Problem requirements — Look through the listing below for the word "function" and copy every line where it occurs.

Provided records —
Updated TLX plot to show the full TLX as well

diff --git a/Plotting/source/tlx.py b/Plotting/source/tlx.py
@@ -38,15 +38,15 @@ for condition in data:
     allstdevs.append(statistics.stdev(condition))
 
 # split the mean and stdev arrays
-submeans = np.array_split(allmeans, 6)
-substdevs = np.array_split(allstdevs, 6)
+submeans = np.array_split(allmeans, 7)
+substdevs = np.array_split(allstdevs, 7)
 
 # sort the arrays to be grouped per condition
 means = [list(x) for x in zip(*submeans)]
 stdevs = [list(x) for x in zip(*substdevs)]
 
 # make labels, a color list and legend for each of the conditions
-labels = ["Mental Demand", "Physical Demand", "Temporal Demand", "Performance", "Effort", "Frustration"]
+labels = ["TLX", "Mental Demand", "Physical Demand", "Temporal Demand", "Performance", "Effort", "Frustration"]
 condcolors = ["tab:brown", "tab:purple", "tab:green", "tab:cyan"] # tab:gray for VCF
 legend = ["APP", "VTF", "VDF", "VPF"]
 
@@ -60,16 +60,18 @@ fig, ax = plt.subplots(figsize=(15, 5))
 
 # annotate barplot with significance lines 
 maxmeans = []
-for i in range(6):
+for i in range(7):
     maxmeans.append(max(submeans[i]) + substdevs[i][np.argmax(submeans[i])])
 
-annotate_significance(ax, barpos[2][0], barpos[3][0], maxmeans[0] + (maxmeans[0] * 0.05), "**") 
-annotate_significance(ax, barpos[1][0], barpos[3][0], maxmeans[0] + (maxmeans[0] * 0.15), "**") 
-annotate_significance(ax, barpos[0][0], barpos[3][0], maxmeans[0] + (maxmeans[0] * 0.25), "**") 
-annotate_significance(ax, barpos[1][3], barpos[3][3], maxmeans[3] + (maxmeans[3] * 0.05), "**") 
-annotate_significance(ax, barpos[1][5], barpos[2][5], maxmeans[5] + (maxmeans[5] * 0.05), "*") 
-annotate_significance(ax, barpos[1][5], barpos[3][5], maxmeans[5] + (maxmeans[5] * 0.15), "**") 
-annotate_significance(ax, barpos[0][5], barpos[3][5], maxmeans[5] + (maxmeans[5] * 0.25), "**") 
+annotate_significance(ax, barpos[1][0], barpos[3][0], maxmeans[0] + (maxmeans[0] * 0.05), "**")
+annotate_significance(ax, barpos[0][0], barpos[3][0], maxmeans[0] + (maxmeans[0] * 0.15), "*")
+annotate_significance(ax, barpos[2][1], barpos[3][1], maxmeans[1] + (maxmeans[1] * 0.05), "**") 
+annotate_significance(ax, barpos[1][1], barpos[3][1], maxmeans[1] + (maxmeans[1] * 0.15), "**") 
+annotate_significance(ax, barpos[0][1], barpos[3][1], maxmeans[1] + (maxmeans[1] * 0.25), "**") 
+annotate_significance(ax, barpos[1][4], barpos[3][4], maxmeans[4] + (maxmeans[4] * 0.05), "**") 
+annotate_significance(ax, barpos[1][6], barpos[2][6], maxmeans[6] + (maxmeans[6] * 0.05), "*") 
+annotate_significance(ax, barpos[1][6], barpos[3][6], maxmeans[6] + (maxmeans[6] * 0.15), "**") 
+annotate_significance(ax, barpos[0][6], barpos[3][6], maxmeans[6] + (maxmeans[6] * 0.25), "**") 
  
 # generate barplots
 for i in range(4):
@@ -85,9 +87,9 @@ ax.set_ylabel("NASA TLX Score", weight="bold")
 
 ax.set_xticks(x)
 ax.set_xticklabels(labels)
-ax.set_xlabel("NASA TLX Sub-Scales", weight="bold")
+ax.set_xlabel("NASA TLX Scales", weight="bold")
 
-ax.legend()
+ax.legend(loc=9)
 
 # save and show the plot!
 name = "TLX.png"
==
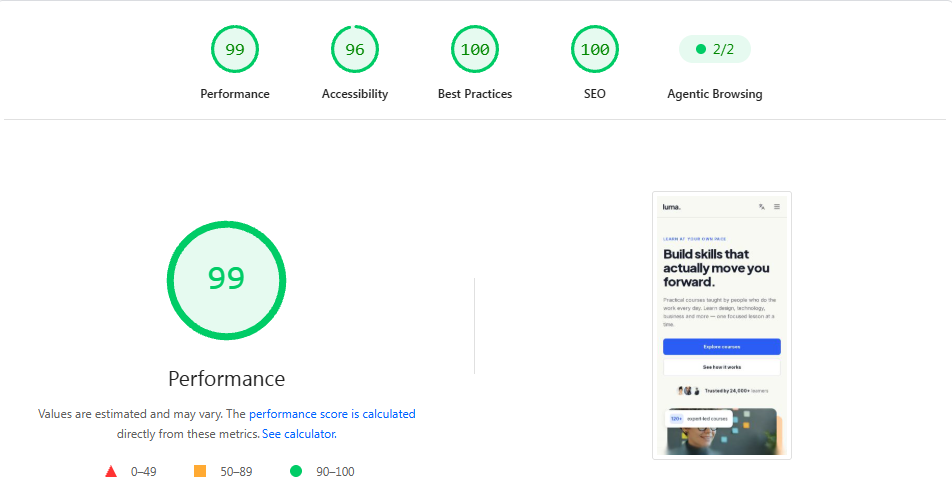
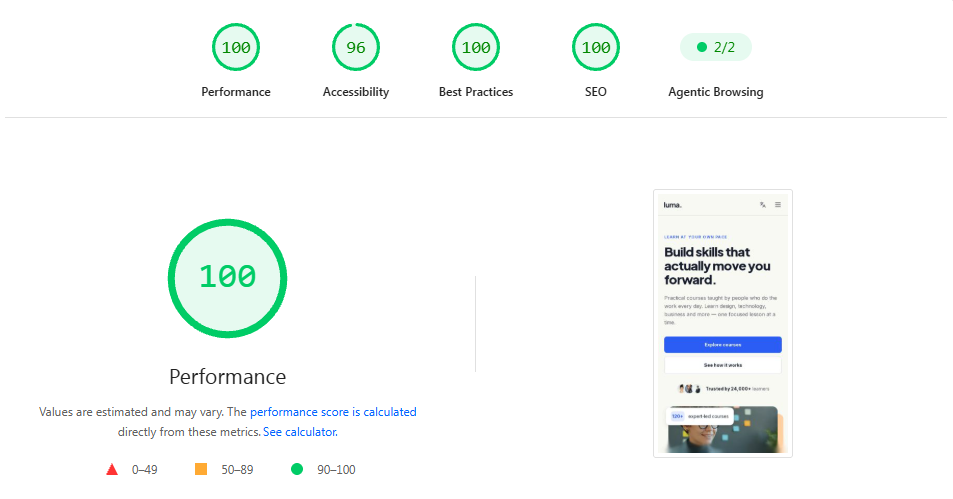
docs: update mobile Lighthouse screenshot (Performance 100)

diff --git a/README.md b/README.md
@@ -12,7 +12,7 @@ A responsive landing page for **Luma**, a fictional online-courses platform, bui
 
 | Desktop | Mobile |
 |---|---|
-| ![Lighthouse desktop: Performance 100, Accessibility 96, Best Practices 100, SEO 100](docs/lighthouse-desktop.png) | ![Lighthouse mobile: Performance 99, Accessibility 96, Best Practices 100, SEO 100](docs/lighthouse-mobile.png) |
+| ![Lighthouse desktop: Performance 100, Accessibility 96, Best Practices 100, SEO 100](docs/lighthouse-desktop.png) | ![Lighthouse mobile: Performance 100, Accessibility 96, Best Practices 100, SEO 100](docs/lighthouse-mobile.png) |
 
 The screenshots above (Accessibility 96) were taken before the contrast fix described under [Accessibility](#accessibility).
...
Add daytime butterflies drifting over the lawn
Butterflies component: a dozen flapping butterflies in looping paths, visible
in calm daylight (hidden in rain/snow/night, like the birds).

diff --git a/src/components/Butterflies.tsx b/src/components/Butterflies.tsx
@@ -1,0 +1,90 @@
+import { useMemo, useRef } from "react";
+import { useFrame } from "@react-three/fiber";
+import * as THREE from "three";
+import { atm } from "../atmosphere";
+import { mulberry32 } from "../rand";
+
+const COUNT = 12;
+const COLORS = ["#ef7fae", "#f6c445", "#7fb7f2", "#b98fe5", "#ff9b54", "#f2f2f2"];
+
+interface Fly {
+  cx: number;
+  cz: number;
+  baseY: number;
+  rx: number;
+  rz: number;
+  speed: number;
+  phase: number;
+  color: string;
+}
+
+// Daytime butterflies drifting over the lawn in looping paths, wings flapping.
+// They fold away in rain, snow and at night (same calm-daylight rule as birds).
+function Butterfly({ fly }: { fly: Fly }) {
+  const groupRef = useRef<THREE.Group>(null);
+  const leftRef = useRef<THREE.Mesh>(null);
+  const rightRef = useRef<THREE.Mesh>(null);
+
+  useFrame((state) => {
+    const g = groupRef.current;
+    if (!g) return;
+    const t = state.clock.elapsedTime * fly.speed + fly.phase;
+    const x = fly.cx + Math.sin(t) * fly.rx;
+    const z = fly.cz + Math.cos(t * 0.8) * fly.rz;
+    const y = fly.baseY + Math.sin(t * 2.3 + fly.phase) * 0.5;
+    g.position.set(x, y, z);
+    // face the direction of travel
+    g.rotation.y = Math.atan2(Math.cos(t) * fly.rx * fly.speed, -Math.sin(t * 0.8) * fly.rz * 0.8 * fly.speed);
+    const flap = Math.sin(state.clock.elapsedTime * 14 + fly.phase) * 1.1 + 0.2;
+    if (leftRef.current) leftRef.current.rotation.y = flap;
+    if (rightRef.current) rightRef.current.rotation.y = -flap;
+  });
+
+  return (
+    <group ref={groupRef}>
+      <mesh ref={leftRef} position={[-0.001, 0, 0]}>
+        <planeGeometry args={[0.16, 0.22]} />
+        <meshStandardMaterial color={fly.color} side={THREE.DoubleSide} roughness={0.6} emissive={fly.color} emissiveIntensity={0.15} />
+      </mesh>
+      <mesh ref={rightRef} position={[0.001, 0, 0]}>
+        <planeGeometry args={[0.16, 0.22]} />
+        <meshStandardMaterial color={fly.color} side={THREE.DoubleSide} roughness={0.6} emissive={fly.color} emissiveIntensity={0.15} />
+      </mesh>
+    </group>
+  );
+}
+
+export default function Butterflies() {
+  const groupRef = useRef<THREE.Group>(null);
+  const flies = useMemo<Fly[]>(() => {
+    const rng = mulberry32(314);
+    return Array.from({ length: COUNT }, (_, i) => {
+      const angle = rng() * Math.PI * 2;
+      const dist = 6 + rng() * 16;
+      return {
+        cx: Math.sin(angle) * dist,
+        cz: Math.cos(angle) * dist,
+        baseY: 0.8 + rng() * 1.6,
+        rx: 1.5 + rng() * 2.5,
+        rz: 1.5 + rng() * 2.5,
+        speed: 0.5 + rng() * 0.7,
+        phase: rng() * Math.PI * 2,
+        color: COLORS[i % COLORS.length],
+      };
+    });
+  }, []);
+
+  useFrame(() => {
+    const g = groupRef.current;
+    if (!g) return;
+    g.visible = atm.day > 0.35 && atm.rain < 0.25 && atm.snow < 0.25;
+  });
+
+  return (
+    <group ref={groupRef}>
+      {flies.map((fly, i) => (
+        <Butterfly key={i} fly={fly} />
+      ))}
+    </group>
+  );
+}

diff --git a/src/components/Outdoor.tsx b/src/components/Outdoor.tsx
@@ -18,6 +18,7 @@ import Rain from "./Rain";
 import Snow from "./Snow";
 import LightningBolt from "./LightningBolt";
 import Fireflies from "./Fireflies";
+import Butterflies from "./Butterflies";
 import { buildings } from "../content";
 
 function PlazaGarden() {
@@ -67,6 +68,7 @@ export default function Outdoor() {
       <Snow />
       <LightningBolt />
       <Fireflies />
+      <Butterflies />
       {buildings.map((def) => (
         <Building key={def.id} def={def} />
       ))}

Result below —
+function Butterfly({ fly }: { fly: Fly }) {
+export default function Butterflies() {
 function PlazaGarden() {
@@ -67,6 +68,7 @@ export default function Outdoor() {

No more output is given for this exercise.